Solar Farms In Space: Next Step In Renewable Energy
Energy

Fossil fuels are non-renewable, they draw on finite resources that will eventually dwindle, becoming too expensive or too environmentally damaging to retrieve. In contrast, the many types of renewable energy resources such as wind and solar energy are constantly replenished and will never run out.
Wind turbines and solar panels are an increasingly common sight. But why? What are the benefits of renewable energies and how do they improve our health, environment, and economy?

The WhatsOrb category ‘Energy’ explores and shows the many positive impacts of clean energy, including the benefits of windsolar and geothermal. Next to it critical articles about nuclear and unknown energy sources.

If there was an urge to come up with renewable energy forms and to ​​change energy use, it is now! WhatsOrb Global Sustainability X-change Platform is for you, storytellers and influencers to write about these topics and share them with the world. How you minimalize your energy consumption, the solar panels you choose and how did you isolate your house. In a nutshell; how to change your and other people’s lifestyle.

Global sustainability X change, that is what you can do together with WhatsOrb. What's in it for me?

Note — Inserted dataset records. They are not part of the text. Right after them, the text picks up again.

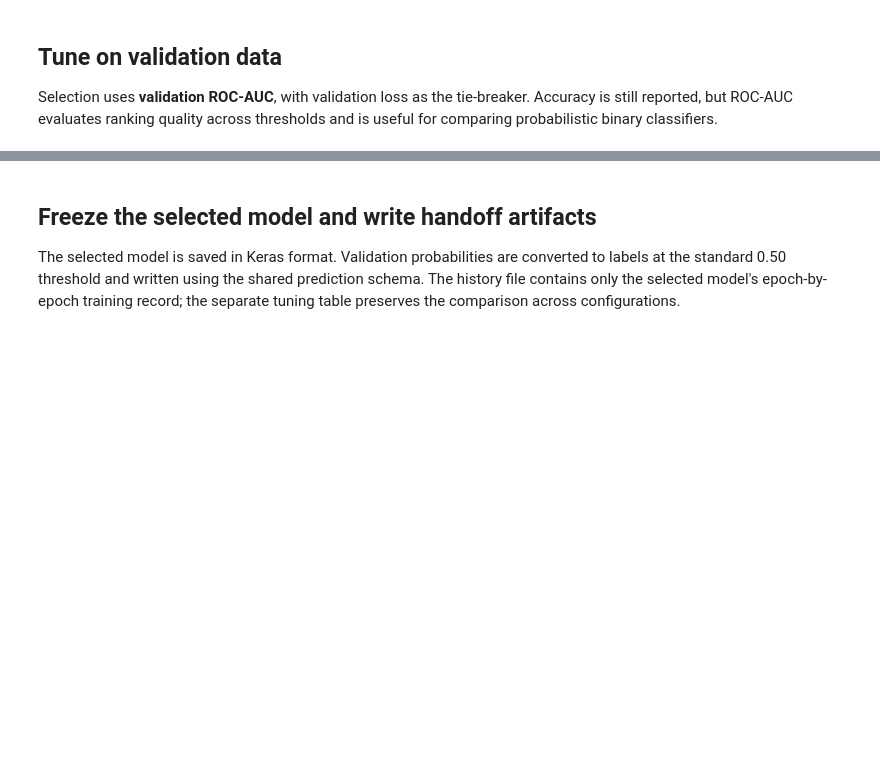
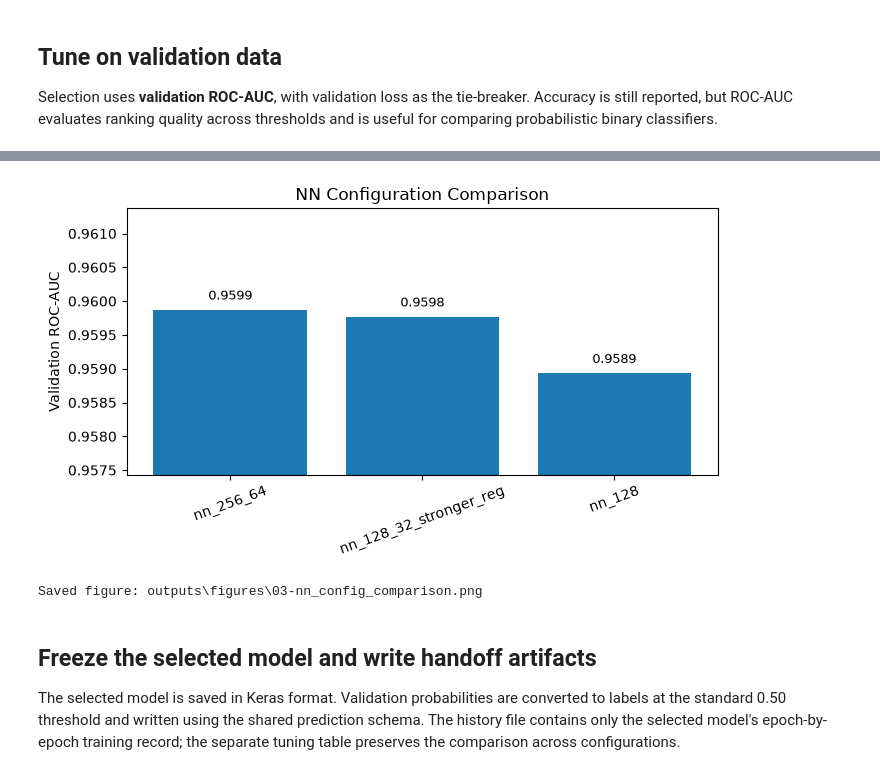
Before and after one commit to KeanaGindy/movie-review-sentiment, a Jupyter notebook: notebooks/03_neural_network.ipynb, the cells around one changed output, grey strips where cells are left out. Drawn from its saved outputs; the diff is of its cells as text; code cells hidden in the pictures; blank space fills up the shorter version.

```diff
--- a/notebooks/03_neural_network.ipynb
+++ b/notebooks/03_neural_network.ipynb
@@ -28,6 +28,7 @@ import os
 import random
 import time
 
+import matplotlib.pyplot as plt
 import numpy as np
 import pandas as pd
 
@@ -60,7 +61,8 @@ except Exception:
 ARTIFACTS = PATHS["artifacts_dir"]
 PRED = PATHS["predictions_dir"]
 TBL = PATHS["tables_dir"]
-for directory in (ARTIFACTS, PRED, TBL):
+FIG = PATHS["figures_dir"]
+for directory in (ARTIFACTS, PRED, TBL, FIG):
     directory.mkdir(parents=True, exist_ok=True)
 
 MODEL_PATH = ARTIFACTS / "nn_model.keras"
@@ -68,6 +70,8 @@ PREDICTIONS_PATH = PRED / "03-nn_val.parquet"
 HISTORY_PATH = TBL / "03-nn_training_history.csv"
 TUNING_PATH = TBL / "03-nn_tuning_results.csv"
 CONFIG_PATH = TBL / "03-nn_best_config.json"
+CONFIG_COMPARISON_PATH = FIG / "03-nn_config_comparison.png"
+TRAINING_CURVES_PATH = FIG / "03-nn_training_curves.png"
 
 print("TensorFlow:", tf.__version__)
 print("SEED:", SEED)
@@ -294,3 +302,32 @@ Selected configuration: nn_256_64
+# %%
+scores = tuning_results["roc_auc"]
+# Zoom the y-axis to the data's own range: all three configs score within a few
+# thousandths of ROC-AUC 1.0, so a 0-1 axis makes every bar look identical.
+score_range = scores.max() - scores.min()
+pad = max(score_range * 1.5, 0.0015)
+
+plt.figure(figsize=(7, 4))
+bars = plt.bar(tuning_results["config_name"], scores)
+plt.ylim(scores.min() - pad, scores.max() + pad)
+plt.ylabel("Validation ROC-AUC")
+plt.title("NN Configuration Comparison")
+plt.xticks(rotation=20)
+for bar, score in zip(bars, scores):
+    plt.text(
+        bar.get_x() + bar.get_width() / 2,
+        score + pad * 0.1,
+        f"{score:.4f}",
+        ha="center",
+        fontsize=9,
+    )
+plt.tight_layout()
+plt.savefig(CONFIG_COMPARISON_PATH, dpi=150)
+plt.show()
+
+print("Saved figure:", CONFIG_COMPARISON_PATH.relative_to(PATHS["repo_root"]))
+# %% [output]
+[figure, added]
+Saved figure: outputs\figures\03-nn_config_comparison.png
 # %% [markdown]
 ## Freeze the selected model and write handoff artifacts
 
```
Also changed, not shown: parts of 2 cells of this notebook, 8 other files.
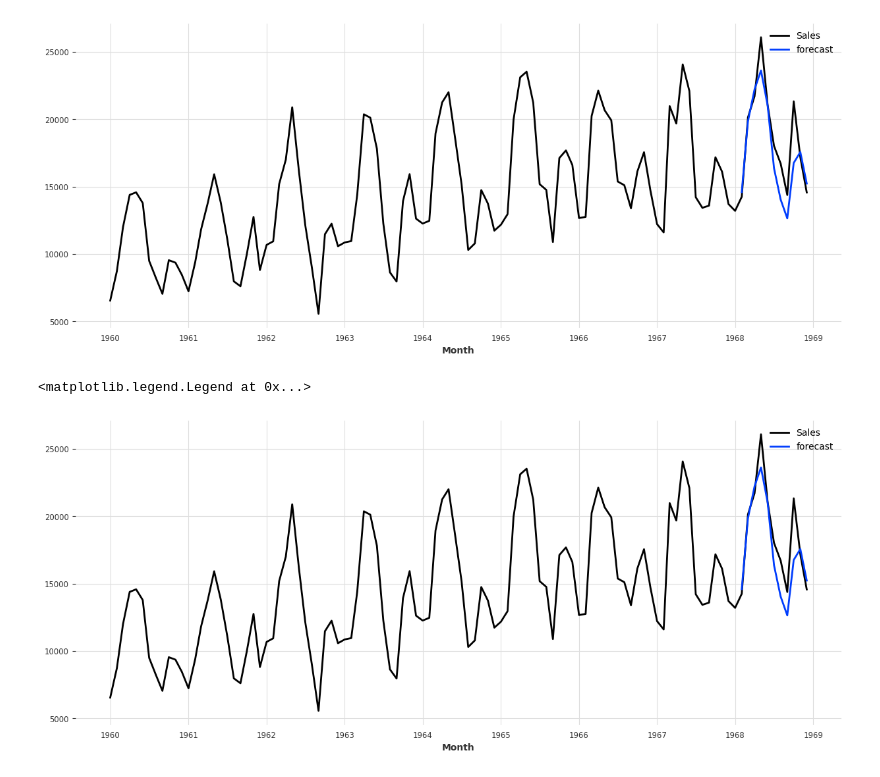
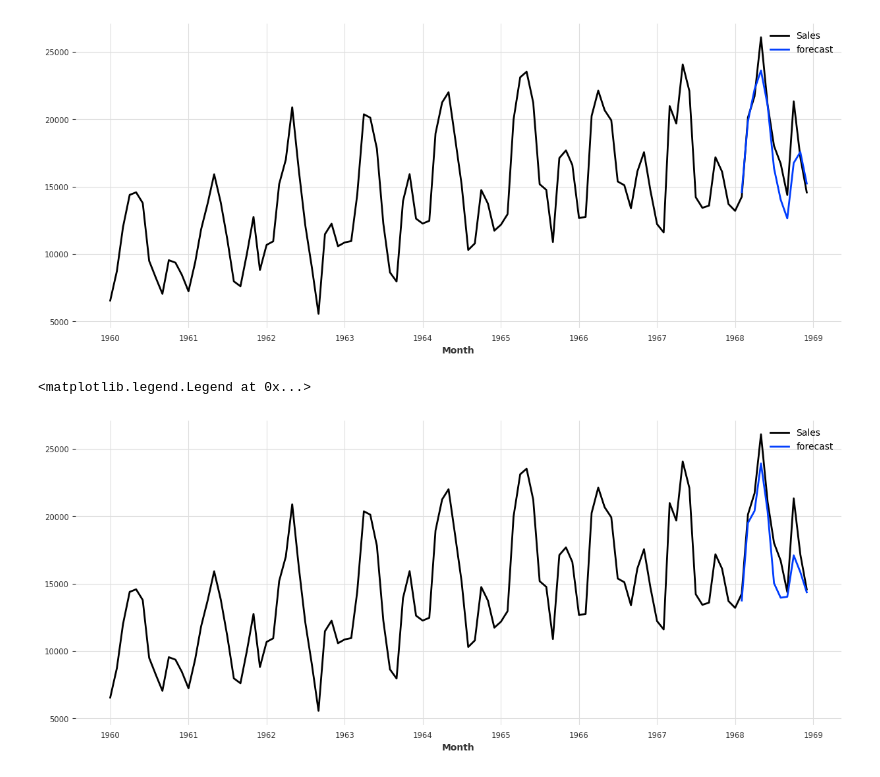
Before and after one commit to SeiyaCM/developersIO-article, a Jupyter notebook: Manufacturing/dartsで自動車の販売台数を予測してみた/source/main.ipynb, the cells around one changed output. Saved outputs shown, nothing was run; the diff lists cells and outputs as text; code cells hidden in the pictures.

```diff
--- a/Manufacturing/dartsで自動車の販売台数を予測してみた/source/main.ipynb
+++ b/Manufacturing/dartsで自動車の販売台数を予測してみた/source/main.ipynb
@@ -39,12 +39,12 @@ plt.legend()
 # %%
 # ARIMA
 arima = ARIMA()
 arima.fit(train)
 arima_perd = arima.predict(len(val))
 
 series.plot()
-exponetial_pred.plot(label="forecast", low_quantile=0.05, high_quantile=0.95)
+arima_perd.plot(label="forecast", low_quantile=0.05, high_quantile=0.95)
 plt.legend()
 # %% [output]
 <matplotlib.legend.Legend at 0x...>
-[figure, old version]
+[figure, new version]
```
Also changed, not shown: 2 other files.
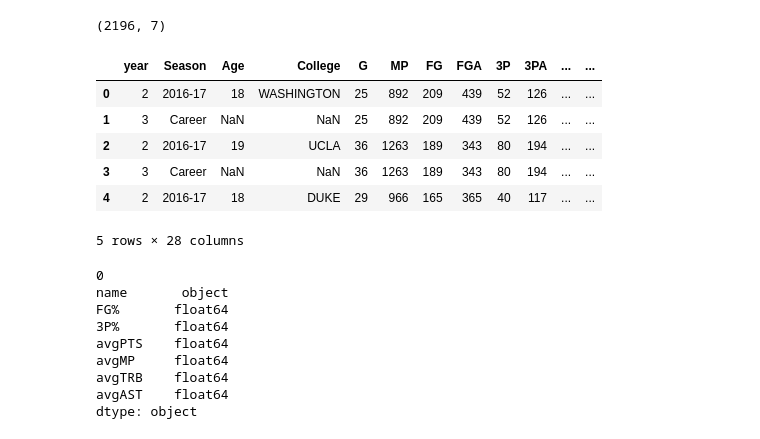
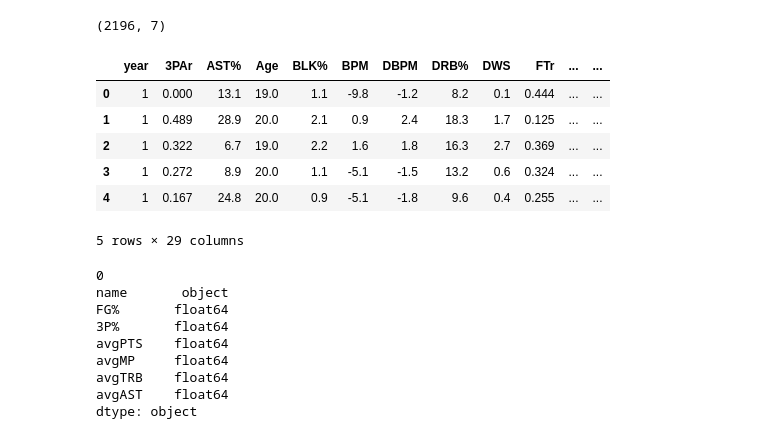
Before and after one commit to mkduchak/luther-project, a Jupyter notebook: 2_data_exploration.ipynb, the cells around one changed output. Cells and saved outputs as stored; diff of their text form; code cells hidden in the pictures.

```diff
--- a/2_data_exploration.ipynb
+++ b/2_data_exploration.ipynb
@@ -21,6 +21,16 @@ playerdf.shape
 # %%
 advstatsdf = advstatsdf.rename(columns={'index': 'year'})
 advstatsdf['year'] = advstatsdf['year'] + 1
+# %%
+advstatsdf.head()
+# %% [output]
+|  | year | 3PAr | AST% | Age | BLK% | BPM | DBPM | DRB% | DWS | FTr | ... | ... |
+| 0 | 1 | 0.000 | 13.1 | 19.0 | 1.1 | -9.8 | -1.2 | 8.2 | 0.1 | 0.444 | ... | ... |
+| 1 | 1 | 0.489 | 28.9 | 20.0 | 2.1 | 0.9 | 2.4 | 18.3 | 1.7 | 0.125 | ... | ... |
+| 2 | 1 | 0.322 | 6.7 | 19.0 | 2.2 | 1.6 | 1.8 | 16.3 | 2.7 | 0.369 | ... | ... |
+| 3 | 1 | 0.272 | 8.9 | 20.0 | 1.1 | -5.1 | -1.5 | 13.2 | 0.6 | 0.324 | ... | ... |
+| 4 | 1 | 0.167 | 24.8 | 20.0 | 0.9 | -5.1 | -1.8 | 9.6 | 0.4 | 0.255 | ... | ... |
+5 rows × 29 columns
 # %%
 colstatsdf = colstatsdf.rename(columns={'index': 'year'})
 colstatsdf['year'] = colstatsdf['year'] + 1
@@ -35,15 +45,6 @@ colstatsdf['avgPTS'] = pd.to_numeric(colstatsdf['avgPTS'])
 colstatsdf['avgMP'] = pd.to_numeric(colstatsdf['avgMP'])
 colstatsdf['avgTRB'] = pd.to_numeric(colstatsdf['avgTRB'])
 colstatsdf['avgAST'] = pd.to_numeric(colstatsdf['avgAST'])
-colstatsdf.head()
-# %% [output]
-|  | year | Season | Age | College | G | MP | FG | FGA | 3P | 3PA | ... | ... |
-| 0 | 2 | 2016-17 | 18 | WASHINGTON | 25 | 892 | 209 | 439 | 52 | 126 | ... | ... |
-| 1 | 3 | Career | NaN | NaN | 25 | 892 | 209 | 439 | 52 | 126 | ... | ... |
-| 2 | 2 | 2016-17 | 19 | UCLA | 36 | 1263 | 189 | 343 | 80 | 194 | ... | ... |
-| 3 | 3 | Career | NaN | NaN | 36 | 1263 | 189 | 343 | 80 | 194 | ... | ... |
-| 4 | 2 | 2016-17 | 18 | DUKE | 29 | 966 | 165 | 365 | 40 | 117 | ... | ... |
-5 rows × 28 columns
 # %%
 carcoldffull = colstatsdf[colstatsdf['Season']=='Career']
 carcoldf = carcoldffull[['name','FG%','3P%','avgPTS','avgMP','avgTRB','avgAST']]
```
Also changed, not shown: parts of 1 cell of this notebook.
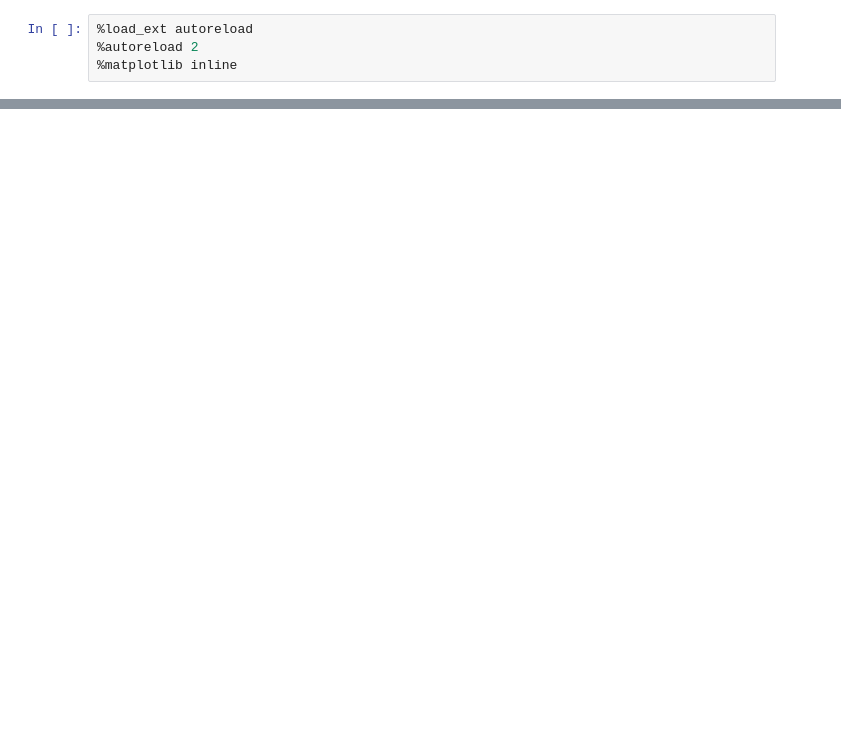
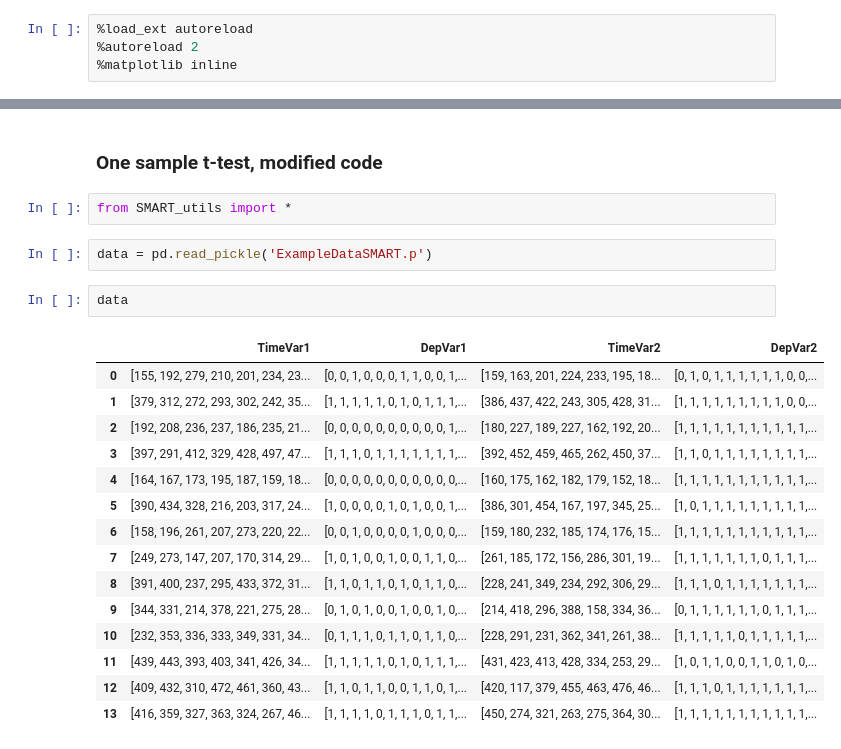
Before and after one commit to HanZhang-psych/SMART, a Jupyter notebook: testSMART.ipynb, the cells around one changed output, grey strips where cells are left out. Saved outputs shown, nothing was run; the diff lists cells and outputs as text; blank space fills up the shorter version.

```diff
--- a/testSMART.ipynb
+++ b/testSMART.ipynb
@@ -169,0 +87,24 @@ print(time.time() - t)
+# %% [markdown]
+### One sample t-test, modified code
+# %%
+from SMART_utils import *
+# %%
+data = pd.read_pickle('ExampleDataSMART.p')
+# %%
+data
+# %% [output]
+|  | TimeVar1 | DepVar1 | TimeVar2 | DepVar2 |
+| 0 | [155, 192, 279, 210, 201, 234, 23... | [0, 0, 1, 0, 0, 0, 1, 1, 0, 0, 1,... | [159, 163, 201, 224, 233, 195, 18... | [0, 1, 0, 1, 1, 1, 1, 1, 1, 0, 0,... |
+| 1 | [379, 312, 272, 293, 302, 242, 35... | [1, 1, 1, 1, 1, 0, 1, 0, 1, 1, 1,... | [386, 437, 422, 243, 305, 428, 31... | [1, 1, 1, 1, 1, 1, 1, 1, 1, 0, 0,... |
+| 2 | [192, 208, 236, 237, 186, 235, 21... | [0, 0, 0, 0, 0, 0, 0, 0, 0, 0, 1,... | [180, 227, 189, 227, 162, 192, 20... | [1, 1, 1, 1, 1, 1, 1, 1, 1, 1, 1,... |
+| 3 | [397, 291, 412, 329, 428, 497, 47... | [1, 1, 1, 0, 1, 1, 1, 1, 1, 1, 1,... | [392, 452, 459, 465, 262, 450, 37... | [1, 1, 0, 1, 1, 1, 1, 1, 1, 1, 1,... |
+| 4 | [164, 167, 173, 195, 187, 159, 18... | [0, 0, 0, 0, 0, 0, 0, 0, 0, 0, 0,... | [160, 175, 162, 182, 179, 152, 18... | [1, 1, 1, 1, 1, 1, 1, 1, 1, 1, 1,... |
+| 5 | [390, 434, 328, 216, 203, 317, 24... | [1, 0, 0, 0, 0, 1, 0, 1, 0, 0, 1,... | [386, 301, 454, 167, 197, 345, 25... | [1, 0, 1, 1, 1, 1, 1, 1, 1, 1, 1,... |
+| 6 | [158, 196, 261, 207, 273, 220, 22... | [0, 0, 1, 0, 0, 0, 0, 1, 0, 0, 0,... | [159, 180, 232, 185, 174, 176, 15... | [1, 1, 1, 1, 1, 1, 1, 1, 1, 1, 1,... |
+| 7 | [249, 273, 147, 207, 170, 314, 29... | [1, 0, 1, 0, 0, 1, 0, 0, 1, 1, 0,... | [261, 185, 172, 156, 286, 301, 19... | [1, 1, 1, 1, 1, 1, 1, 0, 1, 1, 1,... |
+| 8 | [391, 400, 237, 295, 433, 372, 31... | [1, 1, 0, 1, 1, 0, 1, 0, 1, 1, 0,... | [228, 241, 349, 234, 292, 306, 29... | [1, 1, 1, 0, 1, 1, 1, 1, 1, 1, 1,... |
+| 9 | [344, 331, 214, 378, 221, 275, 28... | [0, 1, 0, 1, 0, 0, 1, 0, 0, 1, 0,... | [214, 418, 296, 388, 158, 334, 36... | [0, 1, 1, 1, 1, 1, 1, 0, 1, 1, 1,... |
+| 10 | [232, 353, 336, 333, 349, 331, 34... | [0, 1, 1, 1, 0, 1, 1, 0, 1, 1, 0,... | [228, 291, 231, 362, 341, 261, 38... | [1, 1, 1, 1, 1, 0, 1, 1, 1, 1, 1,... |
+| 11 | [439, 443, 393, 403, 341, 426, 34... | [1, 1, 1, 1, 1, 0, 1, 0, 1, 1, 1,... | [431, 423, 413, 428, 334, 253, 29... | [1, 0, 1, 1, 0, 0, 1, 1, 0, 1, 0,... |
+| 12 | [409, 432, 310, 472, 461, 360, 43... | [1, 1, 0, 1, 1, 0, 0, 1, 1, 0, 1,... | [420, 117, 379, 455, 463, 476, 46... | [1, 1, 1, 0, 1, 1, 1, 1, 1, 1, 1,... |
+| 13 | [416, 359, 327, 363, 324, 267, 46... | [1, 1, 1, 1, 0, 1, 1, 1, 0, 1, 1,... | [450, 274, 321, 263, 275, 364, 30... | [1, 1, 1, 1, 1, 1, 1, 1, 1, 1, 1,... |
```
Also changed, not shown: parts of 32 cells of this notebook, 5 other files.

Get updates on environmental sustainability in your mailbox every month.